Work request: Whenever a line in the data holds the string "components", copy that line.

Input for this task:
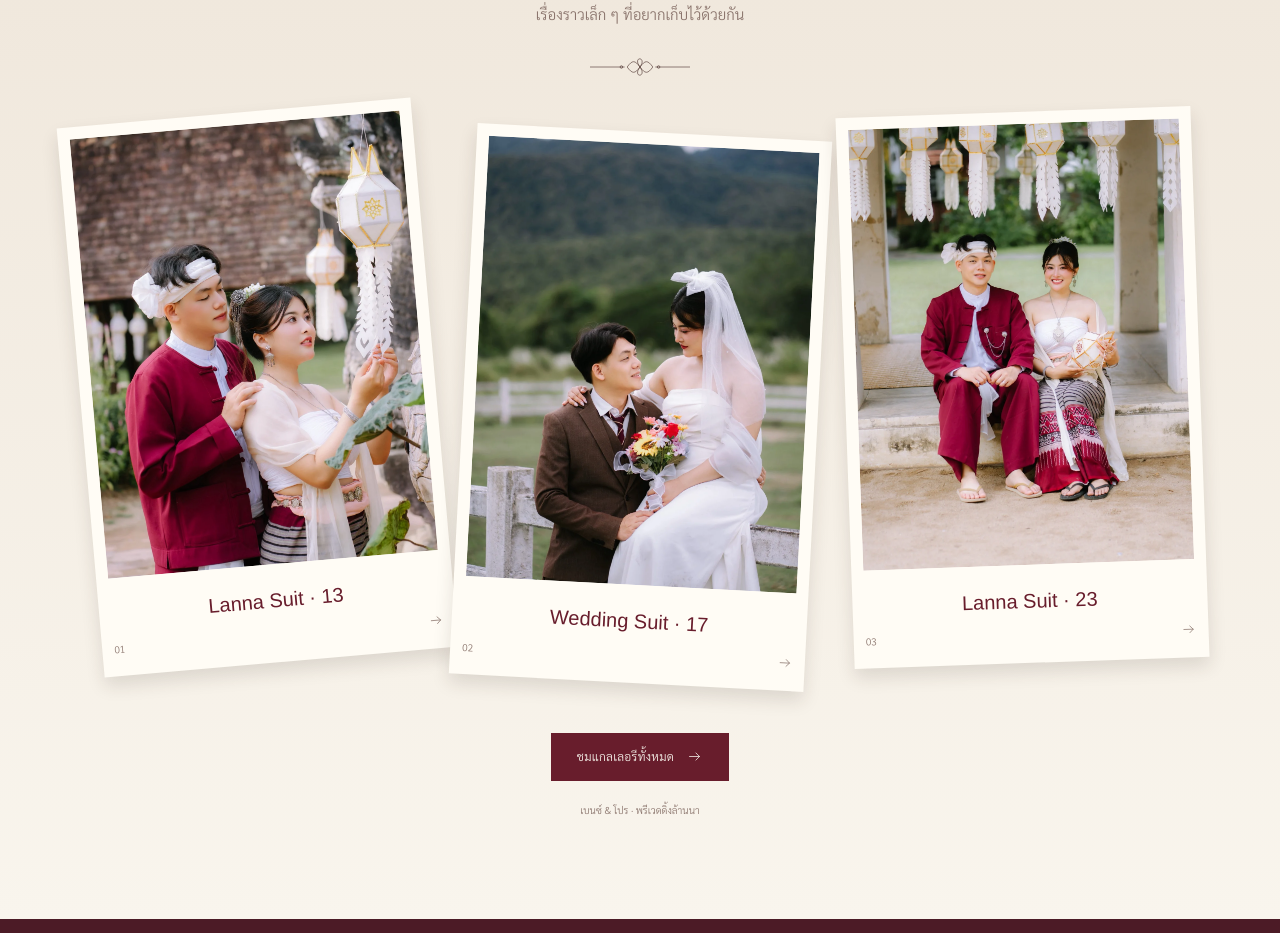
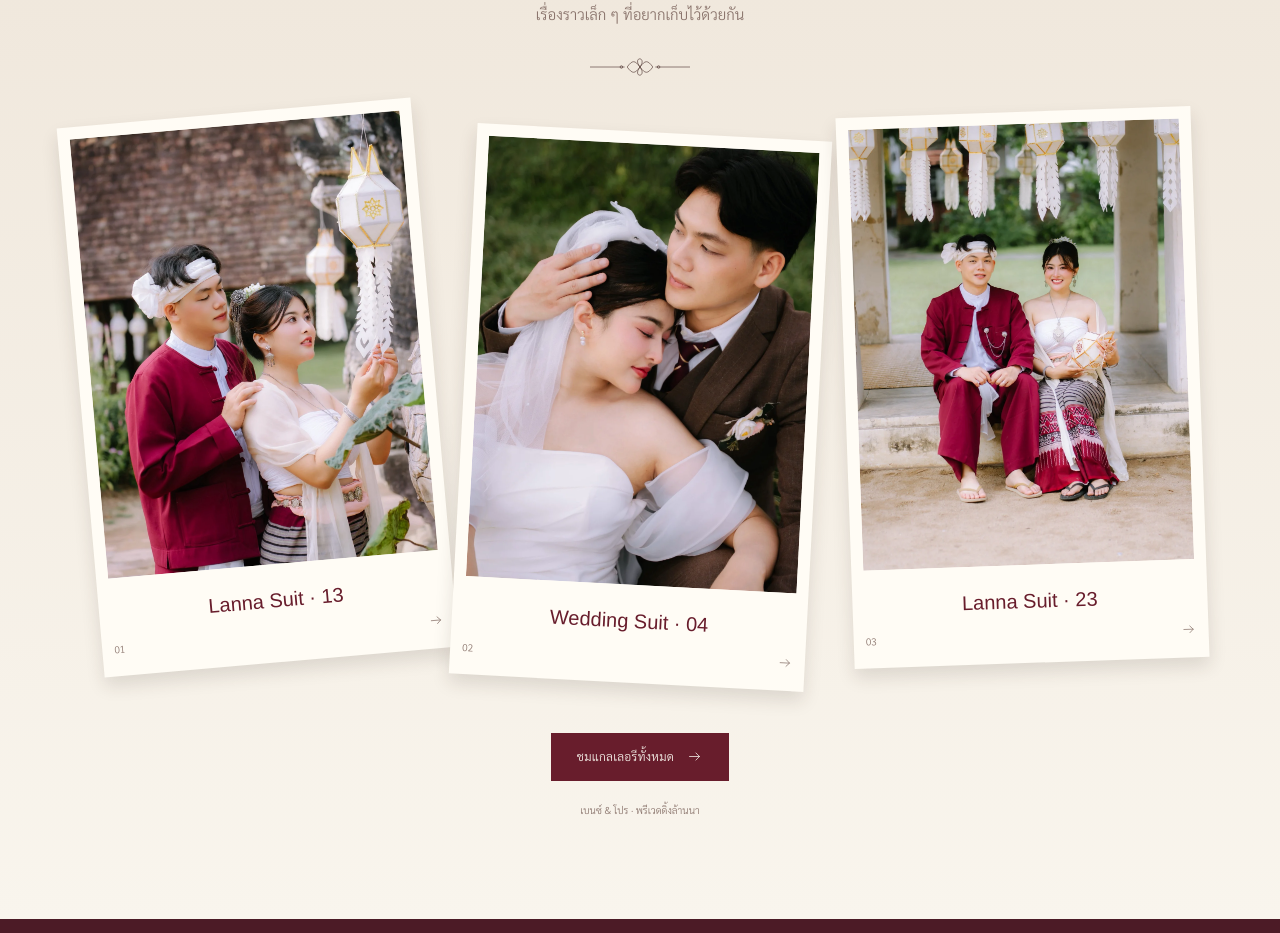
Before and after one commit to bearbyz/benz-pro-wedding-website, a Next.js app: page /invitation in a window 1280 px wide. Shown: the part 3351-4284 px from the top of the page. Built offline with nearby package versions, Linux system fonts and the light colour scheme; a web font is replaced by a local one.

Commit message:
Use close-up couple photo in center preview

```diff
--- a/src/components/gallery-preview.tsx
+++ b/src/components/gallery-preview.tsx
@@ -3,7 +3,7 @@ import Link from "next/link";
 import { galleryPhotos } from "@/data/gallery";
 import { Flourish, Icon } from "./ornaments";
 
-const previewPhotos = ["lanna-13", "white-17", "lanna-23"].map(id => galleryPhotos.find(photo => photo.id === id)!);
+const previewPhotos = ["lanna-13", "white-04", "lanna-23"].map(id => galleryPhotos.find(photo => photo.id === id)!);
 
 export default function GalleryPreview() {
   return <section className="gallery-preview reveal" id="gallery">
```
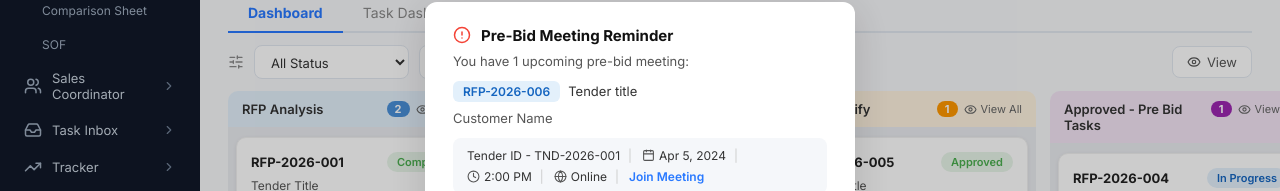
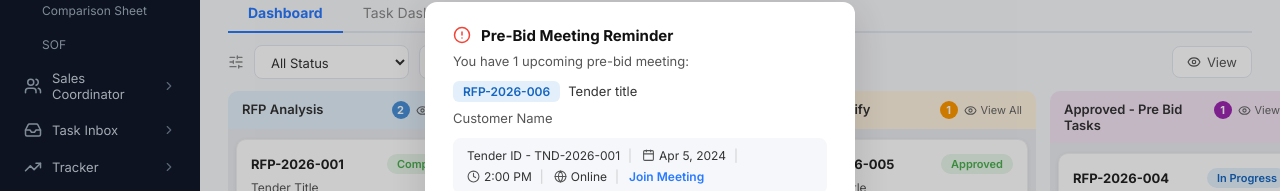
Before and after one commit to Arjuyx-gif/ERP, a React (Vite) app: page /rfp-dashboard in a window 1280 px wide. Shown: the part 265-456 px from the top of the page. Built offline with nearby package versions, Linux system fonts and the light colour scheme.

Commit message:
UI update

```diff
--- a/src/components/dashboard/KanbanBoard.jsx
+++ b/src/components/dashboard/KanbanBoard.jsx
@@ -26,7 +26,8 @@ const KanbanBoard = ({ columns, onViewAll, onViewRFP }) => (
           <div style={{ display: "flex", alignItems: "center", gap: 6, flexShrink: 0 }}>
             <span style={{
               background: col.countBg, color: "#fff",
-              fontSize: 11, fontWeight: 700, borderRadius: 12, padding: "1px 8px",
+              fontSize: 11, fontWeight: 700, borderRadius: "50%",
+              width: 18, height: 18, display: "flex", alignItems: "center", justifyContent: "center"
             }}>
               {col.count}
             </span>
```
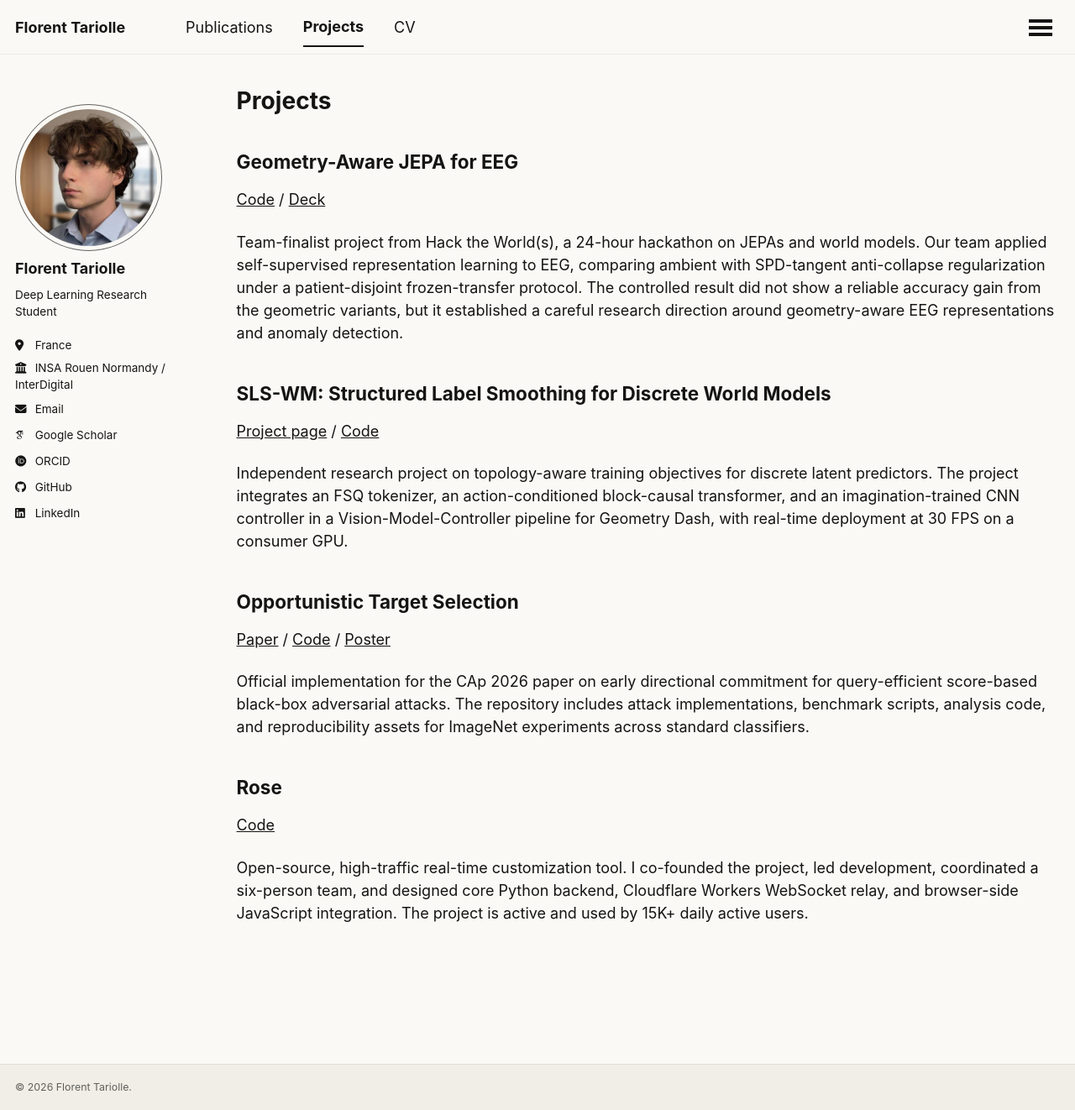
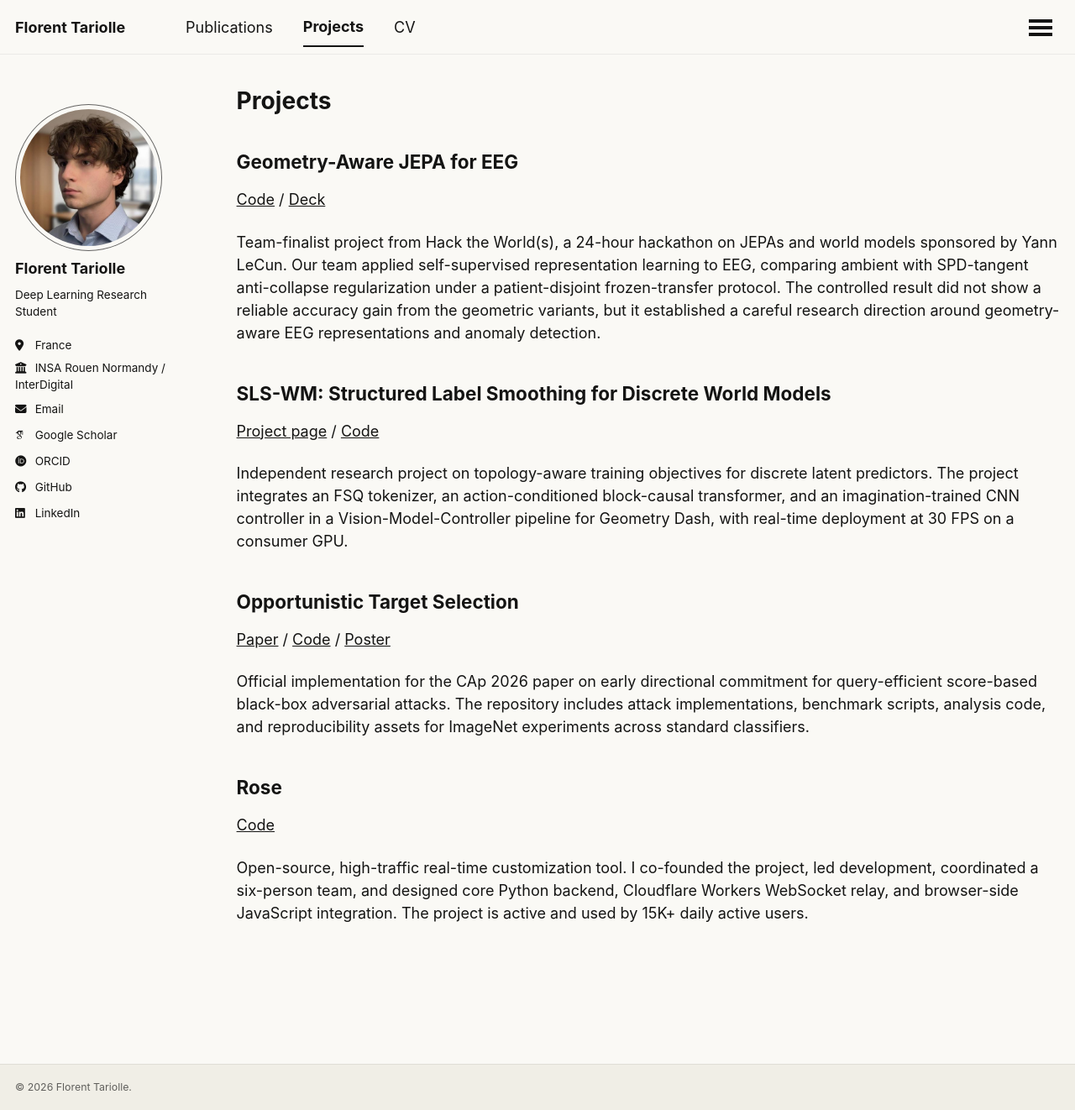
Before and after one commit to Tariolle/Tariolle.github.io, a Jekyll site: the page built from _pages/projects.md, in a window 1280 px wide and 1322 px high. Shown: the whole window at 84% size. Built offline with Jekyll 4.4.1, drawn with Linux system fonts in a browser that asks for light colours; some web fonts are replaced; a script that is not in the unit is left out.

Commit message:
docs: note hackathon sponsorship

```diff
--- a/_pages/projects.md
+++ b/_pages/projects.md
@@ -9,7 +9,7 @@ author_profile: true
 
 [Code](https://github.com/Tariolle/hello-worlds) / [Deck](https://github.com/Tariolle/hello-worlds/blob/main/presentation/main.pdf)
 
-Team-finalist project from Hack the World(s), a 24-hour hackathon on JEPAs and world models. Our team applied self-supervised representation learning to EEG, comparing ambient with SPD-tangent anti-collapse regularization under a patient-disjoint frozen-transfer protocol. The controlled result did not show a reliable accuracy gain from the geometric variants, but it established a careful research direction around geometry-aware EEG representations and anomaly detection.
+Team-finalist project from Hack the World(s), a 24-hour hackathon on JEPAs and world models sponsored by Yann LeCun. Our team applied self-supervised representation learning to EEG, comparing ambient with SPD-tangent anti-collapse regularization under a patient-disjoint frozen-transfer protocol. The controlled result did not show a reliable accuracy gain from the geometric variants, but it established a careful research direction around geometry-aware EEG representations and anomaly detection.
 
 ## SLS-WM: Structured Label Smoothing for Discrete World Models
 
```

Answer space:
--- a/src/components/gallery-preview.tsx
+++ b/src/components/gallery-preview.tsx
--- a/src/components/dashboard/KanbanBoard.jsx
+++ b/src/components/dashboard/KanbanBoard.jsx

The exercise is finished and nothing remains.